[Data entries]
+ + +

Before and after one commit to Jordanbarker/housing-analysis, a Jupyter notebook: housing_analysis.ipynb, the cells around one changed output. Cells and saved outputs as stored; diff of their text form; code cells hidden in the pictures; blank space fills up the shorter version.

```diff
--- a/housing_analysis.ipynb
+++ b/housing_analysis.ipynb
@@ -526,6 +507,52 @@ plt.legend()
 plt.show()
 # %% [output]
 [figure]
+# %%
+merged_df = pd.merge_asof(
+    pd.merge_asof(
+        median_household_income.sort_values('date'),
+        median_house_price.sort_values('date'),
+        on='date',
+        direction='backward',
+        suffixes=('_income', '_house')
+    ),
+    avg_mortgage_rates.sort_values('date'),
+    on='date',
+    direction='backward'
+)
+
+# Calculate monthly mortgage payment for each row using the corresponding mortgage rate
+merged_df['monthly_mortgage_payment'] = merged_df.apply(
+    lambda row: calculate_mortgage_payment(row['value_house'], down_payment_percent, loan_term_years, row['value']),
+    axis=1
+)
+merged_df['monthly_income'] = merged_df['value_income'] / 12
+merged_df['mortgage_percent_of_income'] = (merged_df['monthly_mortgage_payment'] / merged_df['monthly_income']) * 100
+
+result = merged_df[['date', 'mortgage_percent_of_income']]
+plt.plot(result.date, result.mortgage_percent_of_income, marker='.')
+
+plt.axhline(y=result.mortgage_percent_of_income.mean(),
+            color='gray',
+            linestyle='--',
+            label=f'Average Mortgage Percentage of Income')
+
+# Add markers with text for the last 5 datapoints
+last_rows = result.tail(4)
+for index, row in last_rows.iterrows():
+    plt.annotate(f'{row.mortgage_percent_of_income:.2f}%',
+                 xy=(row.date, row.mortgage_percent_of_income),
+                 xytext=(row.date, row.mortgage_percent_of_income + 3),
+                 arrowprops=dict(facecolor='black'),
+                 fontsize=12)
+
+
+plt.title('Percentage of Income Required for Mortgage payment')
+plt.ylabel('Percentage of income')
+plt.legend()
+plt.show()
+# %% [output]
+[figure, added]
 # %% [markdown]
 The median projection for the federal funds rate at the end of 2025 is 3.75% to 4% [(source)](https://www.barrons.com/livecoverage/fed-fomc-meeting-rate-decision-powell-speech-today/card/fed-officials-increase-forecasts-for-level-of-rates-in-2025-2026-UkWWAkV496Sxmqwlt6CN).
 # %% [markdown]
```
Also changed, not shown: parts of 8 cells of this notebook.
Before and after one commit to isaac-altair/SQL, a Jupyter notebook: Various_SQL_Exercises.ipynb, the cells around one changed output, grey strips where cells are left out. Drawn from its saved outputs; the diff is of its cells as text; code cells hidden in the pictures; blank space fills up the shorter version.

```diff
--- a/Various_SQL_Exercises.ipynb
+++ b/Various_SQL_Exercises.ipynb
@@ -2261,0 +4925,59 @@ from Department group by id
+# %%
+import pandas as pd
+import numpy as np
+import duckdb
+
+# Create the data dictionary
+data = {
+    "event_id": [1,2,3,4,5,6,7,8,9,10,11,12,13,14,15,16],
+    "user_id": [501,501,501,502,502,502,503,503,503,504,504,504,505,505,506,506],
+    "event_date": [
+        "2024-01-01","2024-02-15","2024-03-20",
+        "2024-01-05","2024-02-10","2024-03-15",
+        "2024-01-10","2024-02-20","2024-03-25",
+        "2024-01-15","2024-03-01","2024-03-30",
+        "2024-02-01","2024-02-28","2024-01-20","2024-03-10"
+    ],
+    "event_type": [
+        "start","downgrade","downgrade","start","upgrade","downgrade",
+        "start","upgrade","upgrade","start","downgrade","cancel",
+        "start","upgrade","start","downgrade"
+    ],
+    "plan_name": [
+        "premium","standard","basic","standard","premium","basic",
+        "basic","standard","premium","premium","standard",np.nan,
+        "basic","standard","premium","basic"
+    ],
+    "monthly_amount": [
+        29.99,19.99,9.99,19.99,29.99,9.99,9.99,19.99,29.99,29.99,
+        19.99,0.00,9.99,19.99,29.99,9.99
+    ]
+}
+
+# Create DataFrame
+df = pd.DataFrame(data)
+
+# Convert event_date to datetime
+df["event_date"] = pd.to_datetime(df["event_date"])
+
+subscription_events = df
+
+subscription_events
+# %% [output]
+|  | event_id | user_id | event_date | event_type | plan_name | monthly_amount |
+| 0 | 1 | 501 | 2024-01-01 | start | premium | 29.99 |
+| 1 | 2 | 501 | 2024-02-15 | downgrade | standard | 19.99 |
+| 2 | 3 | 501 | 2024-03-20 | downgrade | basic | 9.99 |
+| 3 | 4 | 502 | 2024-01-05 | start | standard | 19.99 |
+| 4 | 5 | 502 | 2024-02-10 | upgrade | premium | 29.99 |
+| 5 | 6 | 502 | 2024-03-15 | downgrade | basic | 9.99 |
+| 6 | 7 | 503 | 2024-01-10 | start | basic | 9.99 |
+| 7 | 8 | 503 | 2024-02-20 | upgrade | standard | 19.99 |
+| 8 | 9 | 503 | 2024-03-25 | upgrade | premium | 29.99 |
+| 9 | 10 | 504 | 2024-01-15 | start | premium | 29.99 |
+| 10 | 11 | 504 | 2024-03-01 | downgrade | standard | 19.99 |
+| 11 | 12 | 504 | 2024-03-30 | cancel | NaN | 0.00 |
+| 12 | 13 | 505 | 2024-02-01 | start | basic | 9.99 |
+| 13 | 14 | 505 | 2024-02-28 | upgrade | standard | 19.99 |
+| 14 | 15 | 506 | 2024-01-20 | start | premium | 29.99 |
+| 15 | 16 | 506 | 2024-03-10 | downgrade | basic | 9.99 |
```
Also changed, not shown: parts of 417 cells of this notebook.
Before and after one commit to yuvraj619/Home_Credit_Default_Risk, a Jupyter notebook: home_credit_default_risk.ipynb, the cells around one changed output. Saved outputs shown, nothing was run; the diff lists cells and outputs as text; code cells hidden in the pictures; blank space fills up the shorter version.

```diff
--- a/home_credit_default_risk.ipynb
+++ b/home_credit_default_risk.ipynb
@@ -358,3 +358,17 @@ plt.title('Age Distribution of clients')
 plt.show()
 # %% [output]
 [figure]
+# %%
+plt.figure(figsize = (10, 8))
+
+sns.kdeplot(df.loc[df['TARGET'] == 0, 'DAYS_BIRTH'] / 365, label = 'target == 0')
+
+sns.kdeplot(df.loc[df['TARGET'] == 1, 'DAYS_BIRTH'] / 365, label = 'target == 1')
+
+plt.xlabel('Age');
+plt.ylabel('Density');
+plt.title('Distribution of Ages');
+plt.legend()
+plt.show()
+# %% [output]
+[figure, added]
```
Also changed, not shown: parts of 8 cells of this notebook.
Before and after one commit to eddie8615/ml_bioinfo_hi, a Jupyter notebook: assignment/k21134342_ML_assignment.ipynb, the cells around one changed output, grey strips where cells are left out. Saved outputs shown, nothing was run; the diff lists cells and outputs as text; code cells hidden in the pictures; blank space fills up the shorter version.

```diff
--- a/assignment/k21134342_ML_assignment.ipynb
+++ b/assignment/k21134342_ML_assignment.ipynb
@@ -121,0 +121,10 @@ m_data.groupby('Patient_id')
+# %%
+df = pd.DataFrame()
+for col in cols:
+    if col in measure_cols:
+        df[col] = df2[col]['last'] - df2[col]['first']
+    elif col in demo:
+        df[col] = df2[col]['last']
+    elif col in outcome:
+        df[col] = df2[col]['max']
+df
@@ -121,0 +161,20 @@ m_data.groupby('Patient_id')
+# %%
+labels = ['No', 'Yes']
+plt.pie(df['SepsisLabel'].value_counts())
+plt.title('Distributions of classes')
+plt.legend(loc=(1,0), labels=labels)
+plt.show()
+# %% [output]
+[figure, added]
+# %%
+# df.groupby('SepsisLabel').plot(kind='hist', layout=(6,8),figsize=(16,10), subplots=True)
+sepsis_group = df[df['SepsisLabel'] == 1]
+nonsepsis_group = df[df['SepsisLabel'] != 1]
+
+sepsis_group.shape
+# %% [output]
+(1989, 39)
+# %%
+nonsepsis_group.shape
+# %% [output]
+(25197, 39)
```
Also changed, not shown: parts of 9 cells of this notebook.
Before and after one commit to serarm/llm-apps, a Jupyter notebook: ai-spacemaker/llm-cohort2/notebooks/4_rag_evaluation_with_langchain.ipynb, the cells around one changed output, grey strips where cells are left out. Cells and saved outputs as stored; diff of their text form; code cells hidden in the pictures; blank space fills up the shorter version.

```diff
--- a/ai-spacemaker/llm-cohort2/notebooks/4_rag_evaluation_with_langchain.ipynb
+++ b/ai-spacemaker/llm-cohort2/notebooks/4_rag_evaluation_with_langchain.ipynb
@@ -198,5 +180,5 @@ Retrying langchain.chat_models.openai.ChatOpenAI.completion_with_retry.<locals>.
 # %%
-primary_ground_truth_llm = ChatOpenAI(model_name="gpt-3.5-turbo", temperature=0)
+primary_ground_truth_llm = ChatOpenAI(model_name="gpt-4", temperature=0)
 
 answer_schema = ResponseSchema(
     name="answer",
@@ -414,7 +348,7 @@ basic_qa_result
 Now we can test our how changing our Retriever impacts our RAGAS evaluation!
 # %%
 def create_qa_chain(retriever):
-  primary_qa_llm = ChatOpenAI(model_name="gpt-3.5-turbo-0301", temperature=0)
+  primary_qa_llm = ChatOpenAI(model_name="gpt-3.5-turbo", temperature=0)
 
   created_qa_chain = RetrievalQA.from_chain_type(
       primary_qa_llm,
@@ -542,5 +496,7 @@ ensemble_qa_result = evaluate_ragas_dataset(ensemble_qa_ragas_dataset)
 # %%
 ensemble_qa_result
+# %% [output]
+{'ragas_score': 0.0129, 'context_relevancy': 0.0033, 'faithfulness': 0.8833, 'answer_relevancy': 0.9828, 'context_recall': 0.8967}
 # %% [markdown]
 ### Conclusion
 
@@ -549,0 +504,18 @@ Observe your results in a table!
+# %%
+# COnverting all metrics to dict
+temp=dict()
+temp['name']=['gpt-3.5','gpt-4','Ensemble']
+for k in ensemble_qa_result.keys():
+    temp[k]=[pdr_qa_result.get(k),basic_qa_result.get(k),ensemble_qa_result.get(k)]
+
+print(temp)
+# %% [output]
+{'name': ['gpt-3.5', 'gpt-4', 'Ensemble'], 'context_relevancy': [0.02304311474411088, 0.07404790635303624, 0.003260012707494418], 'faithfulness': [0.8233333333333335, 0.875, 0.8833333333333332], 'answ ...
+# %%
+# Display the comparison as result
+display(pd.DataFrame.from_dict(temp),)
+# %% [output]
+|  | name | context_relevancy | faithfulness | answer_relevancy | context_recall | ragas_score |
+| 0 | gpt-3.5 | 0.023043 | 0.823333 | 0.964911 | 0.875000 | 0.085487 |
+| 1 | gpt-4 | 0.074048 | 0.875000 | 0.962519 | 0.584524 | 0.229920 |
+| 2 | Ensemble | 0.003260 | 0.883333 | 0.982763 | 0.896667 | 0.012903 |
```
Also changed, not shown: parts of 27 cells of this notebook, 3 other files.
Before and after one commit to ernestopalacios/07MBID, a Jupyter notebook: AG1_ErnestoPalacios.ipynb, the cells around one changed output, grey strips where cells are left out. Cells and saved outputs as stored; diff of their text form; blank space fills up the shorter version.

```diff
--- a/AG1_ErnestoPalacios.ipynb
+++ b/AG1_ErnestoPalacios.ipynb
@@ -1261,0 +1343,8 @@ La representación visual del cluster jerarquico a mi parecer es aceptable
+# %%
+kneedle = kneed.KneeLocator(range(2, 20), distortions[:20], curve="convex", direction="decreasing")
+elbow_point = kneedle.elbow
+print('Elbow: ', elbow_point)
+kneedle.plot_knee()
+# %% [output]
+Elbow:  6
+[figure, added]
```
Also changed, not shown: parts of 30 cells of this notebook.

+ + +

Search the entries for the word "legend", then list each line that holds it.

@@ -526,6 +507,52 @@ plt.legend()
+plt.legend()
+plt.legend()
+plt.legend(loc=(1,0), labels=labels)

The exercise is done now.